EXERCISE DETAILS:
Pictures excluded, return every entry exactly, please.

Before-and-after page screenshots
■ ■ ■
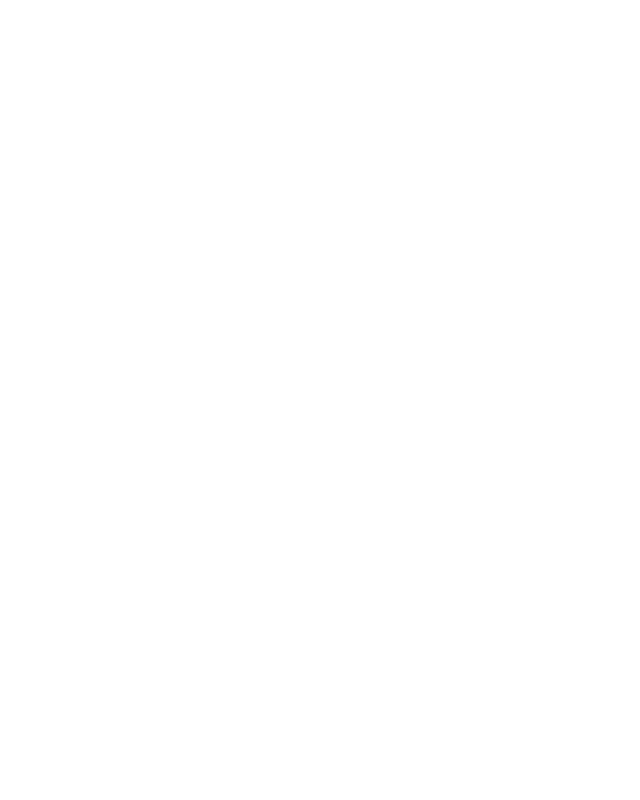
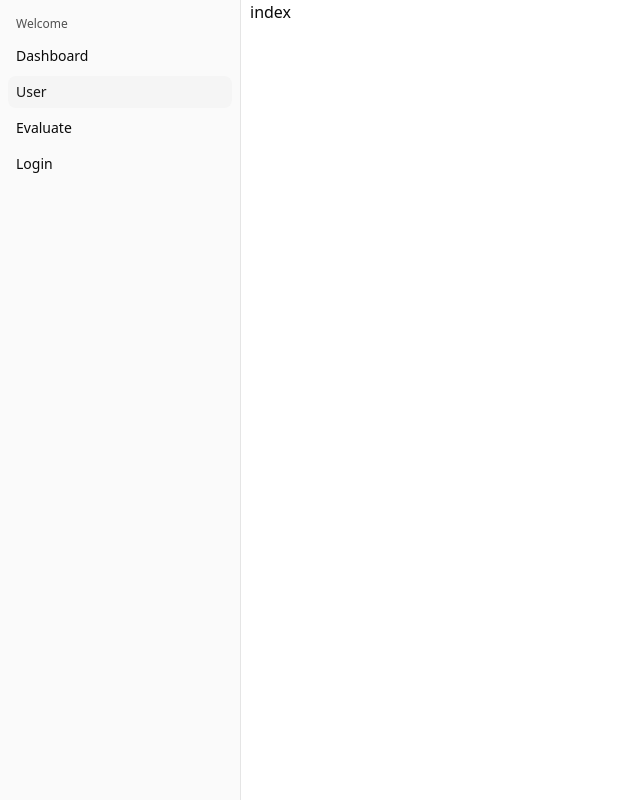
Before and after one commit to kenwrickespinosa/loan-approval-prediction, a React (Vite) app in the folder client/: page /users in a window 1280 px wide. Before the commit this address had no page. Shown: the whole page, without its empty margins (0-640 px from the left). Built offline with nearby package versions, Linux system fonts and the light colour scheme.

Commit message:
refactor(router): fix routing structure and apply proper layout using Outlet

```diff
--- a/client/src/App.jsx
+++ b/client/src/App.jsx
@@ -1,16 +1,23 @@
 import React from "react";
 import { BrowserRouter, Route, Routes } from "react-router-dom";
-import LoginForm from "./pages/home/LoginForm";
-import Dashboard from "./pages/dashboard/Dashboard";
+import LoginForm from "./pages/home";
+import Dashboard from "./pages/dashboard";
 import MainLayout from "./layouts/MainLayout";
+import User from "./pages/user";
+import Evaluate from "./pages/evaluate";
 
 function App() {
   return (
     <BrowserRouter>
       <Routes>
-        <Route path="/dashboard" element={<MainLayout />}>
-          <Route index element={<Dashboard />} />
+        {/* All routes that share MainLayout */}
+        <Route element={<MainLayout />}>
+          <Route path="/dashboard" element={<Dashboard />} />
+          <Route path="/users" element={<User />} />
+          <Route path="/evaluate" element={<Evaluate />} />
         </Route>
+
+        {/* Login page without layout */}
         <Route path="/" element={<LoginForm />} />
       </Routes>
     </BrowserRouter>
--- a/client/src/components/MainSidebar.jsx
+++ b/client/src/components/MainSidebar.jsx
@@ -15,6 +15,14 @@
   {
     title: "Dashboard",
     url: "/dashboard",
+  },
+  {
+    title: "User",
+    url: "/users"
+  },
+  {
+    title: "Evaluate",
+    url: "/evaluate"
   },
   {
     title: "Login",
--- /dev/null
+++ b/client/src/pages/evaluate/PredictionForm.jsx
@@ -0,0 +1,9 @@
+import React from 'react'
+
+function PredictionForm() {
+  return (
+    <div>PredictionForm</div>
+  )
+}
+
+export default PredictionForm
--- /dev/null
+++ b/client/src/pages/evaluate/index.jsx
@@ -0,0 +1,9 @@
+import React from 'react'
+
+function index() {
+  return (
+    <div>evaluate</div>
+  )
+}
+
+export default index
--- /dev/null
+++ b/client/src/pages/home/index.jsx
@@ -0,0 +1,12 @@
+import React from "react";
+import LoginForm from "./LoginForm";
+
+function index() {
+  return (
+    <div>
+      <LoginForm />
+    </div>
+  );
+}
+
+export default index;
--- /dev/null
+++ b/client/src/pages/user/UserForm.jsx
@@ -0,0 +1,13 @@
+import React from "react";
+
+function UserForm() {
+  return (
+    <div>
+      <form>
+
+      </form>
+    </div>
+  );
+}
+
+export default UserForm;
--- /dev/null
+++ b/client/src/pages/user/UsersList.jsx
@@ -0,0 +1,9 @@
+import React from 'react'
+
+function UsersList() {
+  return (
+    <div>UsersList</div>
+  )
+}
+
+export default UsersList
--- /dev/null
+++ b/client/src/pages/user/index.jsx
@@ -0,0 +1,9 @@
+import React from 'react'
+
+function index() {
+  return (
+    <div>index</div>
+  )
+}
+
+export default index
```
Also changed, not shown: client/src/pages/dashboard/index.jsx (renamed from client/src/pages/dashboard/Dashboard.jsx).
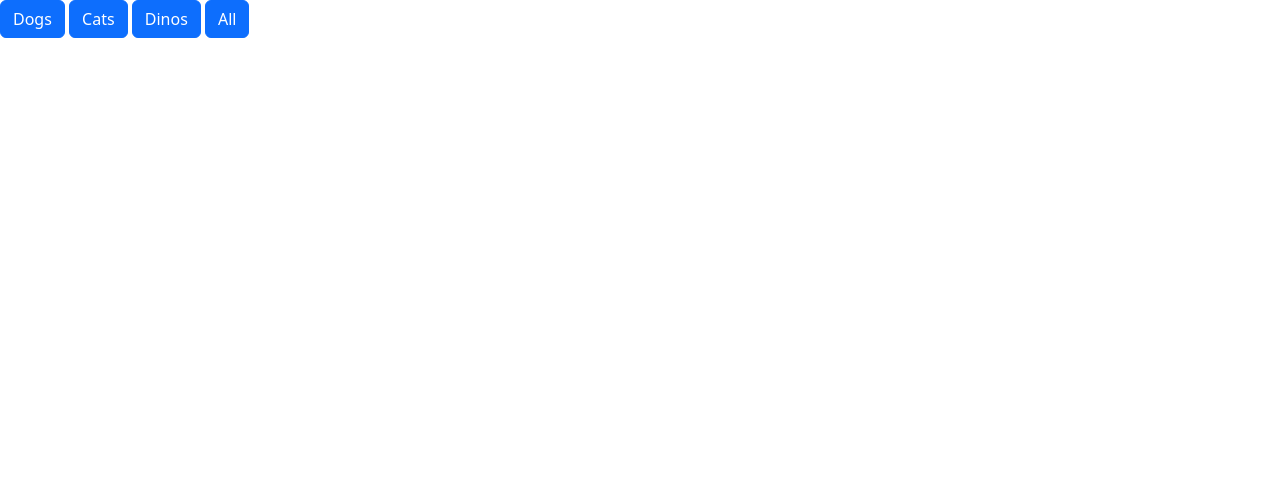
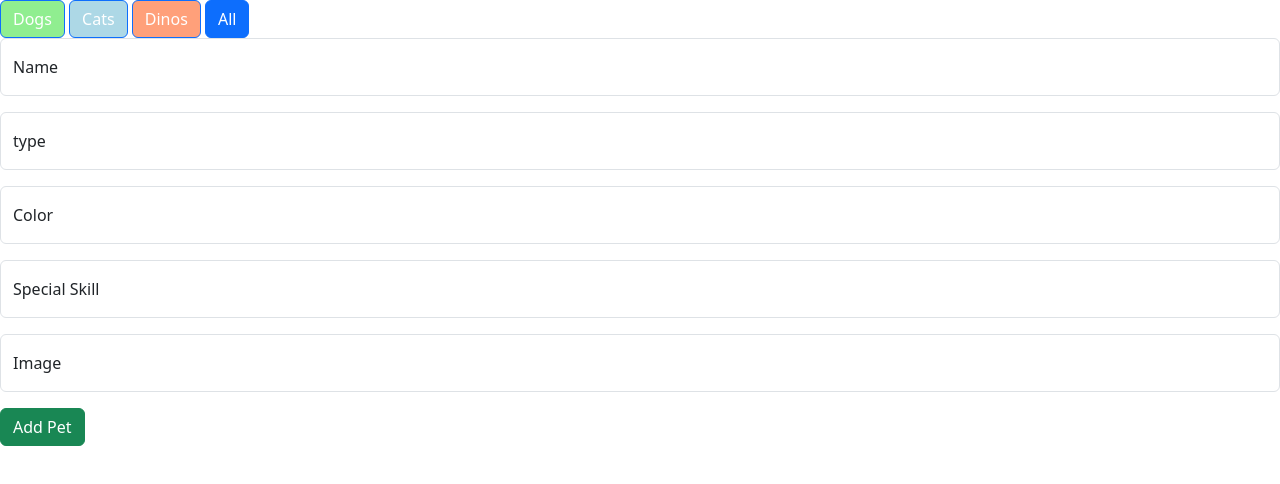
Before and after one commit to ahammer1/LAB-pet-adoption, a plain HTML site: page index.html in a window 1280 px wide. Drawn offline with nearby package versions, Linux system fonts and the light colour scheme.

Commit message:
adding pet

```diff
--- a/index.html
+++ b/index.html
@@ -21,6 +21,68 @@
     <button class="btn btn-primary" id="Dino">Dinos</button>
     <button class="btn btn-primary" id="All">All</button>
 
+<!--form elements-->
+    <form>
+      <div class="form-floating mb-3">
+        <input
+          type="text"
+          class="form-control"
+          id="name"
+          placeholder="Name"
+          required
+        />
+        <label for="floatingInput">Name</label>
+      </div>
+
+      <div class="form-floating mb-3">
+        <input
+          type="type"
+          class="form-control"
+          id="type"
+          placeholder="Cat"
+          required
+        />
+        <label for="floatingInput">type</label>
+      </div>
+
+      <div class="form-floating mb-3">
+        <input
+          type="text"
+          class="form-control"
+          id="Color"
+          placeholder="Color"
+          required
+        />
+        <label for="floatingInput"> Color</label>
+      </div>
+      <div class="form-floating mb-3">
+        <input
+          type="text"
+          class="form-control"
+          id="specialSkill"
+          placeholder="specialSkill"
+          required
+        />
+        <label for="floatingInput"> Special Skill</label>
+      </div>
+
+      <div class="form-floating mb-3">
+        <input
+          type="url"
+          class="form-control"
+          id="image"
+          placeholder="image"
+          required
+        />
+        <label for="floatingInput">Image</label>
+      </div>
+
+      <button type="submit" class="btn btn-success" id="form-submit">
+        Add Pet
+      </button>
+<!--end form elements-->
+
+
   <script src="https://cdn.jsdelivr.net/npm/bootstrap@5.3.0-alpha1/dist/js/bootstrap.bundle.min.js" integrity="sha384-w76AqPfDkMBDXo30jS1Sgez6pr3x5MlQ1ZAGC+nuZB+EYdgRZgiwxhTBTkF7CXvN" crossorigin="anonymous"></script>
   <script src="main.js"></script>
 
--- a/main.css
+++ b/main.css
@@ -7,5 +7,18 @@ body{
  flex-wrap: wrap;
   flex-direction: row;
   justify-content: space-between;
+}
 
+
+
+#Cat {
+  background-color: lightblue;
 }
+
+#Dog {
+  background-color: lightgreen;
+}
+
+#Dino {
+  background-color: lightsalmon;
+}
--- a/main.js
+++ b/main.js
@@ -264,6 +264,7 @@ domString +=
       <p class="card-text2">${pet.specialSkill}</p>
       <p class="card-text3">${pet.color}</p>
       <a href="#" class="btn btn-primary">Click Here to Adopt </a>
+      <button class="btn btn-danger" id="delete--${pet.id}">Delete
     </div>
   </div>
   `
@@ -279,7 +280,7 @@ const filter = (array, petType) => {
 
   for (const pet of pets) {
     if (pet.type === petType) {
-      petArray.push(pet);
+      petArray.push(pets);
     }
   }
   return petArray;
@@ -305,3 +306,37 @@ showDogsButton.addEventListener("click", () => {
   showAllButton.addEventListener("click", () => {;
   cardsOnDom(pets);
 });
+
+// below should create and delete
+
+const addpet = (event) => {
+  event.preventDefault();
+  // grabs values from form
+const name =document.querySelector(name);
+const type =document.querySelector(type);
+const specialSkill =document.querySelector(specialSkill);
+const color =document.querySelector(color);
+const imageUrl =document.querySelector(imageUrl);
+
+  //create an object from values
+const newpet ={
+  name: name.value,
+      color: color.value,
+      specialSkill: specialSkill.value,
+      type: type.value
+};
+
+  //push to pet array
+  pet.push(newpet)
+
+  //rerender with new pet
+  cardsOnDom(pets)
+};
+
+//add eventlistner
+
+const addPet = document.querySelector("#form-submit");
+addPet.addEventListener("click", (newpet));
+cardsOnDom(pets)
+
+//
```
■ ■ ■
ANSWER BOX:
Before and after one commit to kenwrickespinosa/loan-approval-prediction, a React (Vite) app in the folder client/: page /users in a window 1280 px wide. Before the commit this address had no page. Shown: the whole page, without its empty margins (0-640 px from the left). Built offline with nearby package versions, Linux system fonts and the light colour scheme.

Commit message:
refactor(router): fix routing structure and apply proper layout using Outlet

```diff
--- a/client/src/App.jsx
+++ b/client/src/App.jsx
@@ -1,16 +1,23 @@
 import React from "react";
 import { BrowserRouter, Route, Routes } from "react-router-dom";
-import LoginForm from "./pages/home/LoginForm";
-import Dashboard from "./pages/dashboard/Dashboard";
+import LoginForm from "./pages/home";
+import Dashboard from "./pages/dashboard";
 import MainLayout from "./layouts/MainLayout";
+import User from "./pages/user";
+import Evaluate from "./pages/evaluate";
 
 function App() {
   return (
     <BrowserRouter>
       <Routes>
-        <Route path="/dashboard" element={<MainLayout />}>
-          <Route index element={<Dashboard />} />
+        {/* All routes that share MainLayout */}
+        <Route element={<MainLayout />}>
+          <Route path="/dashboard" element={<Dashboard />} />
+          <Route path="/users" element={<User />} />
+          <Route path="/evaluate" element={<Evaluate />} />
         </Route>
+
+        {/* Login page without layout */}
         <Route path="/" element={<LoginForm />} />
       </Routes>
     </BrowserRouter>
--- a/client/src/components/MainSidebar.jsx
+++ b/client/src/components/MainSidebar.jsx
@@ -15,6 +15,14 @@
   {
     title: "Dashboard",
     url: "/dashboard",
+  },
+  {
+    title: "User",
+    url: "/users"
+  },
+  {
+    title: "Evaluate",
+    url: "/evaluate"
   },
   {
     title: "Login",
--- /dev/null
+++ b/client/src/pages/evaluate/PredictionForm.jsx
@@ -0,0 +1,9 @@
+import React from 'react'
+
+function PredictionForm() {
+  return (
+    <div>PredictionForm</div>
+  )
+}
+
+export default PredictionForm
--- /dev/null
+++ b/client/src/pages/evaluate/index.jsx
@@ -0,0 +1,9 @@
+import React from 'react'
+
+function index() {
+  return (
+    <div>evaluate</div>
+  )
+}
+
+export default index
--- /dev/null
+++ b/client/src/pages/home/index.jsx
@@ -0,0 +1,12 @@
+import React from "react";
+import LoginForm from "./LoginForm";
+
+function index() {
+  return (
+    <div>
+      <LoginForm />
+    </div>
+  );
+}
+
+export default index;
--- /dev/null
+++ b/client/src/pages/user/UserForm.jsx
@@ -0,0 +1,13 @@
+import React from "react";
+
+function UserForm() {
+  return (
+    <div>
+      <form>
+
+      </form>
+    </div>
+  );
+}
+
+export default UserForm;
--- /dev/null
+++ b/client/src/pages/user/UsersList.jsx
@@ -0,0 +1,9 @@
+import React from 'react'
+
+function UsersList() {
+  return (
+    <div>UsersList</div>
+  )
+}
+
+export default UsersList
--- /dev/null
+++ b/client/src/pages/user/index.jsx
@@ -0,0 +1,9 @@
+import React from 'react'
+
+function index() {
+  return (
+    <div>index</div>
+  )
+}
+
+export default index
```
Also changed, not shown: client/src/pages/dashboard/index.jsx (renamed from client/src/pages/dashboard/Dashboard.jsx).
Before and after one commit to ahammer1/LAB-pet-adoption, a plain HTML site: page index.html in a window 1280 px wide. Drawn offline with nearby package versions, Linux system fonts and the light colour scheme.

Commit message:
adding pet

```diff
--- a/index.html
+++ b/index.html
@@ -21,6 +21,68 @@
     <button class="btn btn-primary" id="Dino">Dinos</button>
     <button class="btn btn-primary" id="All">All</button>
 
+<!--form elements-->
+    <form>
+      <div class="form-floating mb-3">
+        <input
+          type="text"
+          class="form-control"
+          id="name"
+          placeholder="Name"
+          required
+        />
+        <label for="floatingInput">Name</label>
+      </div>
+
+      <div class="form-floating mb-3">
+        <input
+          type="type"
+          class="form-control"
+          id="type"
+          placeholder="Cat"
+          required
+        />
+        <label for="floatingInput">type</label>
+      </div>
+
+      <div class="form-floating mb-3">
+        <input
+          type="text"
+          class="form-control"
+          id="Color"
+          placeholder="Color"
+          required
+        />
+        <label for="floatingInput"> Color</label>
+      </div>
+      <div class="form-floating mb-3">
+        <input
+          type="text"
+          class="form-control"
+          id="specialSkill"
+          placeholder="specialSkill"
+          required
+        />
+        <label for="floatingInput"> Special Skill</label>
+      </div>
+
+      <div class="form-floating mb-3">
+        <input
+          type="url"
+          class="form-control"
+          id="image"
+          placeholder="image"
+          required
+        />
+        <label for="floatingInput">Image</label>
+      </div>
+
+      <button type="submit" class="btn btn-success" id="form-submit">
+        Add Pet
+      </button>
+<!--end form elements-->
+
+
   <script src="https://cdn.jsdelivr.net/npm/bootstrap@5.3.0-alpha1/dist/js/bootstrap.bundle.min.js" integrity="sha384-w76AqPfDkMBDXo30jS1Sgez6pr3x5MlQ1ZAGC+nuZB+EYdgRZgiwxhTBTkF7CXvN" crossorigin="anonymous"></script>
   <script src="main.js"></script>
 
--- a/main.css
+++ b/main.css
@@ -7,5 +7,18 @@ body{
  flex-wrap: wrap;
   flex-direction: row;
   justify-content: space-between;
+}
 
+
+
+#Cat {
+  background-color: lightblue;
 }
+
+#Dog {
+  background-color: lightgreen;
+}
+
+#Dino {
+  background-color: lightsalmon;
+}
--- a/main.js
+++ b/main.js
@@ -264,6 +264,7 @@ domString +=
       <p class="card-text2">${pet.specialSkill}</p>
       <p class="card-text3">${pet.color}</p>
       <a href="#" class="btn btn-primary">Click Here to Adopt </a>
+      <button class="btn btn-danger" id="delete--${pet.id}">Delete
     </div>
   </div>
   `
@@ -279,7 +280,7 @@ const filter = (array, petType) => {
 
   for (const pet of pets) {
     if (pet.type === petType) {
-      petArray.push(pet);
+      petArray.push(pets);
     }
   }
   return petArray;
@@ -305,3 +306,37 @@ showDogsButton.addEventListener("click", () => {
   showAllButton.addEventListener("click", () => {;
   cardsOnDom(pets);
 });
+
+// below should create and delete
+
+const addpet = (event) => {
+  event.preventDefault();
+  // grabs values from form
+const name =document.querySelector(name);
+const type =document.querySelector(type);
+const specialSkill =document.querySelector(specialSkill);
+const color =document.querySelector(color);
+const imageUrl =document.querySelector(imageUrl);
+
+  //create an object from values
+const newpet ={
+  name: name.value,
+      color: color.value,
+      specialSkill: specialSkill.value,
+      type: type.value
+};
+
+  //push to pet array
+  pet.push(newpet)
+
+  //rerender with new pet
+  cardsOnDom(pets)
+};
+
+//add eventlistner
+
+const addPet = document.querySelector("#form-submit");
+addPet.addEventListener("click", (newpet));
+cardsOnDom(pets)
+
+//
```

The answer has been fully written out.